A witness who was fishing on the opposite side of Plum Island's jetty reported he saw the boat accelerate toward the jetty as if intending to "jump" the series of jagged rocks. But Russell Hilliard, who is Coellner's uncle and the presumed owner of the boat, told police the group saw the jetties only as they got up close to them and were carried by a tidal surge into them.
It's hoped that clues can be found in the hull of the boat, which could be lying in a deep section of the river known as "the hole," according to Tow Boat US operator Michael Goodridge. Though state police said they had located the boat on the ocean floor Thursday morning, Goodridge thinks what they actually located was the deck and pulpit of the boat that he pulled from 50 feet of water yesterday.
Goodridge said the top deck section police located has been moving with the tides since the accident, after it was ripped from the hull due to wave and current activity. He plans to go out today and dive again along the outskirts of the jetty in search of that boat section.
"It's a big ocean," Goodridge said. "The hull wouldn't be moving. I'd say it has to be in a certain part of the river to have the wave action tear it apart like this."
Salisbury police will continue their investigation.
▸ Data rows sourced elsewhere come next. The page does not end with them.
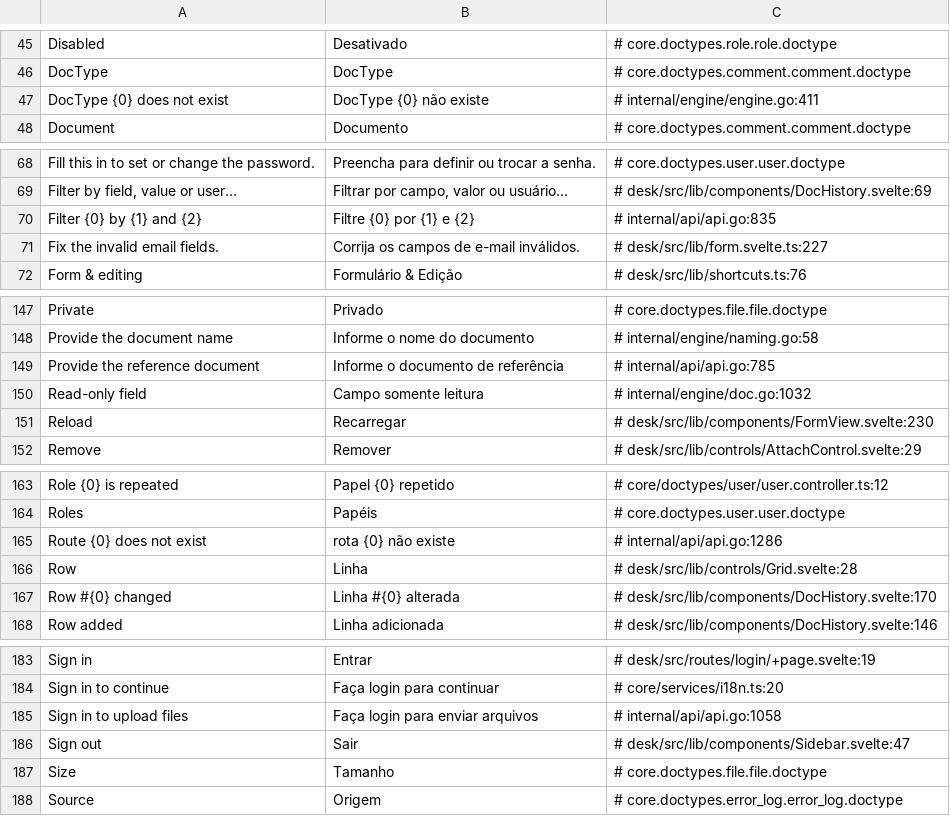
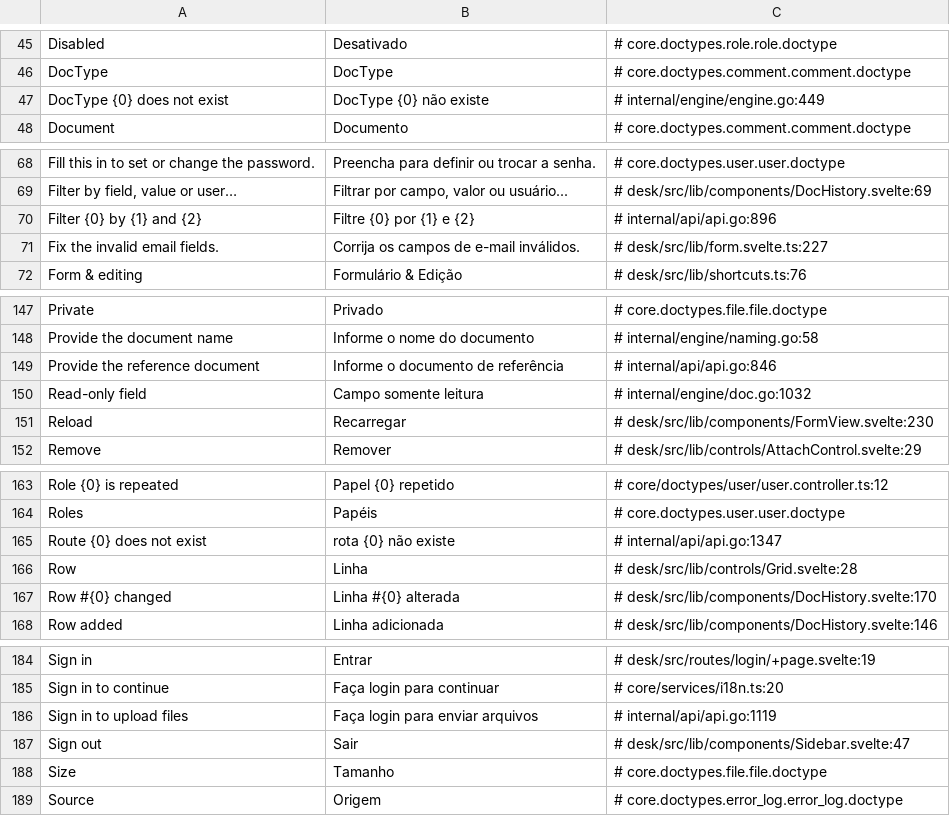
Before and after one commit to jrvidotti/ddcore, a CSV file: core/translations/pt-BR.csv, drawn as a sheet; only a part is shown, gaps mark what is left out; the diff covers the shown part only.

```diff
--- a/core/translations/pt-BR.csv
+++ b/core/translations/pt-BR.csv
@@ -46,3 +46,3 @@ Disabled,Desativado,# core.doctypes.role.role.doctype
 DocType,DocType,# core.doctypes.comment.comment.doctype
-DocType {0} does not exist,DocType {0} não existe,# internal/engine/engine.go:411
+DocType {0} does not exist,DocType {0} não existe,# internal/engine/engine.go:449
 Document,Documento,# core.doctypes.comment.comment.doctype
@@ -69,3 +69,3 @@ Fill this in to set or change the password.,Preencha para definir ou trocar a se
 "Filter by field, value or user…","Filtrar por campo, valor ou usuário...",# desk/src/lib/components/DocHistory.svelte:69
-Filter {0} by {1} and {2},Filtre {0} por {1} e {2},# internal/api/api.go:835
+Filter {0} by {1} and {2},Filtre {0} por {1} e {2},# internal/api/api.go:896
 Fix the invalid email fields.,Corrija os campos de e-mail inválidos.,# desk/src/lib/form.svelte.ts:227
@@ -148,3 +148,3 @@ Private,Privado,# core.doctypes.file.file.doctype
 Provide the document name,Informe o nome do documento,# internal/engine/naming.go:58
-Provide the reference document,Informe o documento de referência,# internal/api/api.go:785
+Provide the reference document,Informe o documento de referência,# internal/api/api.go:846
 Read-only field,Campo somente leitura,# internal/engine/doc.go:1032
@@ -164,3 +164,3 @@ Role {0} is repeated,Papel {0} repetido,# core/doctypes/user/user.controller.ts:
 Roles,Papéis,# core.doctypes.user.user.doctype
-Route {0} does not exist,rota {0} não existe,# internal/api/api.go:1286
+Route {0} does not exist,rota {0} não existe,# internal/api/api.go:1347
 Row,Linha,# desk/src/lib/controls/Grid.svelte:28
@@ -184,3 +185,3 @@ Sign in,Entrar,# desk/src/routes/login/+page.svelte:19
 Sign in to continue,Faça login para continuar,# core/services/i18n.ts:20
-Sign in to upload files,Faça login para enviar arquivos,# internal/api/api.go:1058
+Sign in to upload files,Faça login para enviar arquivos,# internal/api/api.go:1119
 Sign out,Sair,# desk/src/lib/components/Sidebar.svelte:47
```
Also changed, not shown: 1 added row and 27 edited cells elsewhere in this file, 11 other files.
They're in a holding pattern for now, said L'Esperance, who acknowledged yesterday the toll these unanswered questions have on the family and friends of Coellner.
"We've done everything we can do at this point," he said. "It's very unfortunate for the family."